A child begins to cry and a parent quickly says, “There, there, don’t cry. It’s all right. There’s nothing to cry about.” How many of us have said things like this?
When we were growing up, how many times did we hear this?
Then there is the demeaning and discounting message often sent to boys: “Stop crying—big boys don’t cry!”
Some of us may have heard the message, “Stop crying or I’ll give you something to cry about!”
And who can forget Tom Hanks lamenting, “There’s no crying in baseball!” in the popular movie A League of Their Own.
Why do people say these things?
Often, the motive that underlies these messages is the desire to be comforting and encourage the child to stop feeling sad, instead to shift to a happier place.
While that sounds like a positive response, many experts on emotional and relational health tell us to respond differently.
Someone shared with me a wonderful list created by the Gottman Institute* of what to say, instead of some of these potentially discounting messages: “Crying is a healthy and necessary way for kids to express their feelings. By saying ‘stop crying’ we send the message that their feelings are not important, not valid, are silly or annoying.”
Here are the recommendations they make:
It’s okay to be sad.
This is really hard for you.
I’m here with you.
Tell me about it.
I hear you.
That was really scary, sad, etc.
I will help you work it out.
I hear that you need space.
I want to be here for you.
I’ll stay close so you can find me when you’re ready.
It doesn’t feel fair.
Many of us did not receive these kinds of messages when we cried, and therefore, they are not a part of our internal repertoire of responses to crying.
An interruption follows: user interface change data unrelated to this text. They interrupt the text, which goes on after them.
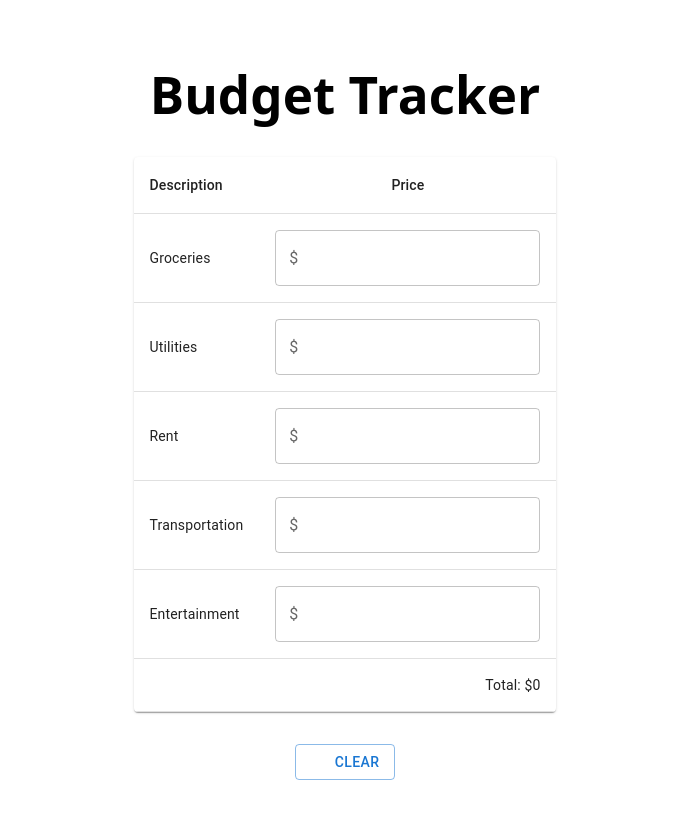
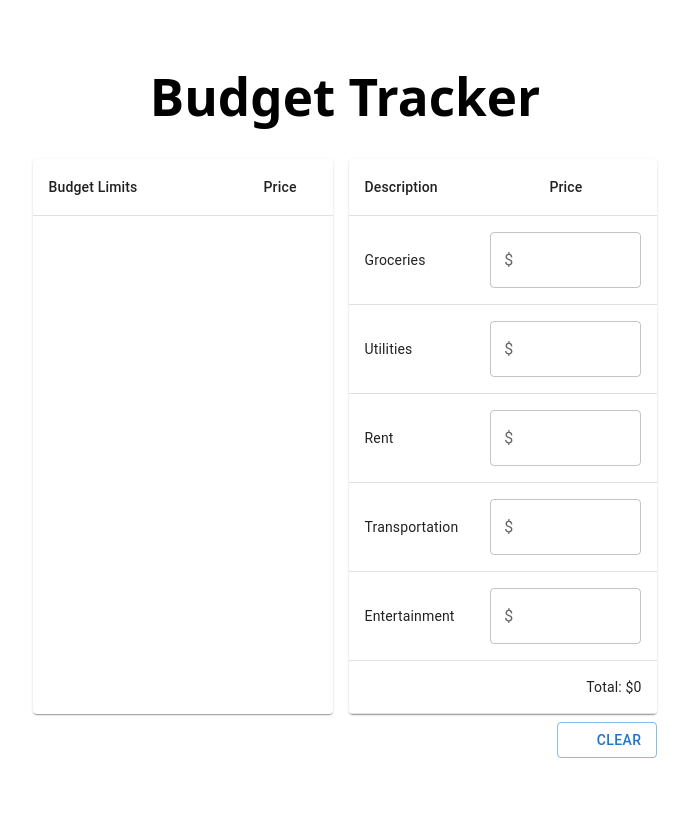
Before and after one commit to samuelparada6/financial-planner, a React (Vite) app: page / in a window 1280 px wide. Shown: the whole page, without its empty margins (295-984 px from the left). Built offline with nearby package versions, Linux system fonts and the light colour scheme; some icons are missing.

Commit message:
added a static table next to budget table

```diff
--- a/src/App.jsx
+++ b/src/App.jsx
@@ -94,6 +94,17 @@ export default function App() {
   return (
     <>
       <h1 style={{ color: "Black" }}>Budget Tracker</h1>
+      <Stack direction="row" spacing={2} justifyContent="center" sx={{ m: 1 }}>
+        <TableContainer component={Paper} sx={{ maxWidth: 300, margin: '32px auto' }}>
+          <Table>
+            <TableHead>
+              <TableRow>
+                <TableCell>Budget Limits</TableCell>
+                <TableCell align="center">Price</TableCell>
+              </TableRow>
+            </TableHead>
+          </Table>
+        </TableContainer>
         <TableContainer component={Paper} sx={{ maxWidth: 500, margin: '32px auto' }}>
           <Table>
             <TableHead>
@@ -132,7 +143,8 @@ export default function App() {
             </TableBody>
           </Table>
         </TableContainer>
-      <Stack direction="row" spacing={2} justifyContent="center" sx={{ m: 1 }}>
+      </Stack>
+      <Stack direction="row" spacing={2} justifyContent="right" sx={{ m: 1 }}>
         <Button variant="outlined" startIcon={<DeleteIcon />} onClick={handleClear}>
           Clear
         </Button>
```
Lines whose indentation alone changed are shown as unchanged.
It can be helpful to print out the list and post it on the refrigerator or in some other place where it is easily accessible, to serve as a reminder when those moments arise that cause one of your children to cry.
Letting children cry in the comfort and security of loving parents who appreciate their crying is normal, healthy, and accepted gives children the freedom to be real about their emotions.
It can be a challenge for parents who were told to not cry as children to let go of their loyalty to those messages. Chances are your parents, grandparents and other family members were only passing on what was told to them. If they knew what science and research has recently taught us, as in what the Gottman Institute shares, they might have responded differently.
How we allow ourselves to express our sad feelings is a great model for our children.
Over time, children can learn to comfort others by using some of these suggested responses. They become deeply imprinted in their minds because they are messages received directly from their parents, and not artificial messages they have to learn like some adults who may have past loyalties to old ones.
Invitation for Reflection
- How did the adults in your life respond when you cried as a child? What messages did their responses create inside you about the appropriateness of crying?
- How comfortable are you with saying some of the things on the list the Gottman Institute has shared with us? Are you willing to put aside the messages that communicate that crying is unacceptable and shift instead to messages that allow children to embrace their tears?
*Note: The Gottman Institute focuses on relationships and promoting relational health. They have been doing outstanding work in this field for decades. I highly recommend readers take a few minutes to explore their excellent website and check out some of the books written by John Gottman, such as The Relationship Cure.